6Faculty of Veterinary Medicine University of Zagreb, Reproduction and Obstetrics Clinic, Zagreb, Croatia
7Veterinary Clinic Buba, Veterinary Clinic Buba, Zagreb, Croatia 8Veterinry clinic VetPoint, Veterinry clinic VetPoint, Zagreb, Croatia
INTRODUCTION
Lipid metabolism has been accepted as a major metabolic pathway that is involved in many aspects of cancer cell pathogenesis. Attempts to understand the role of different lipids in cancer physiology depend on the ability to accurately monitor alterations in lipid composition at cell level due to the diversity of lipid classes.
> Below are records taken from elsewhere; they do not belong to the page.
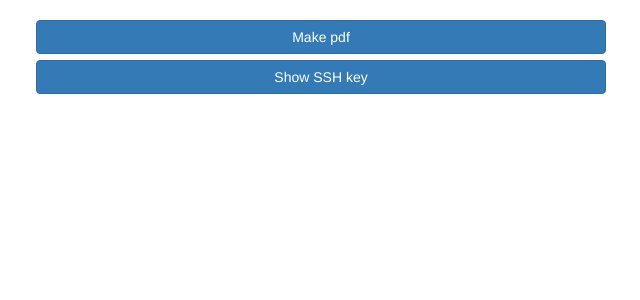
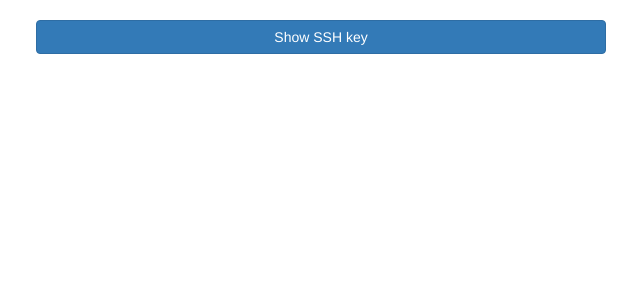
Before and after one commit to bushido-00144/tex2pdf, a Flask app: page / in a window 1280 px wide. Shown: the part 52-352 px from the top of the page, without its empty margins (319-959 px from the left). Run offline with Flask 2, Linux system fonts and the light colour scheme; the visitor is signed in with stand-in values (Sample User, id 1); some libraries are stand-ins or nearby versions.

Commit message:
remove makepdf button

```diff
--- a/templates/index.html
+++ b/templates/index.html
@@ -3,10 +3,6 @@
     <div class="container">
         <div class="row">
             <div class="col-md-12">
-                <a href="/makepdf">
-                    <button class="col-sm-6 col-md-offset-3 btn btn-primary">Make pdf</button>
-                </a>
-                <br><br>
                 <button class="col-sm-6 col-md-offset-3 btn btn-primary" id="show-ssh-key">Show SSH key</button>
                 <br>
                 <br>
```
OBJECTIVES
Mastocytoma and mammary gland tumor are common tumors in pet veterinary medicine. We investigated the differences in fatty acid profile of tumor and normal tissue sample in attempt to get better insight into the lipid metabolism of tumor cells as well as to improve grading of studied tumors.
METHODS
Paired samples of tumor and adjacent non-tumor tissue were isolated from 21 mastocytoma and 37 mammary tumors. After the pathohistological examination of tumor and non-tumor samples, fatty acid profile was determined by GC-MS.
RESULTS
All tumors showed significant difference compared to the normal tissue. The most significant differences were the increased content in C20:4n6 in both tumors, the increased content in 18:0, 18:1n9, 22:4n6 and 22:5n3
for mastocytoma and the increased content of 18:1n7, 20:3n6, C22:4n6 and C22:5n6 for the mammary tumors.
    be specifically targeted by tyrosine kinase inhibitors. Detection of the mutation currently requires testing on tissue samples. Detection of c-kit gene and mutation in liquid biopsies would provide a less invasive technique for diagnostic, therapeutic and prognostic purposes.
OBJECTIVES
Evaluate blood and urine from dogs with MCTs to detect c-kit and its internal tandem duplication mutation in exon 11 compared to control dogs.
        701
            

























































   701   702   703   704   705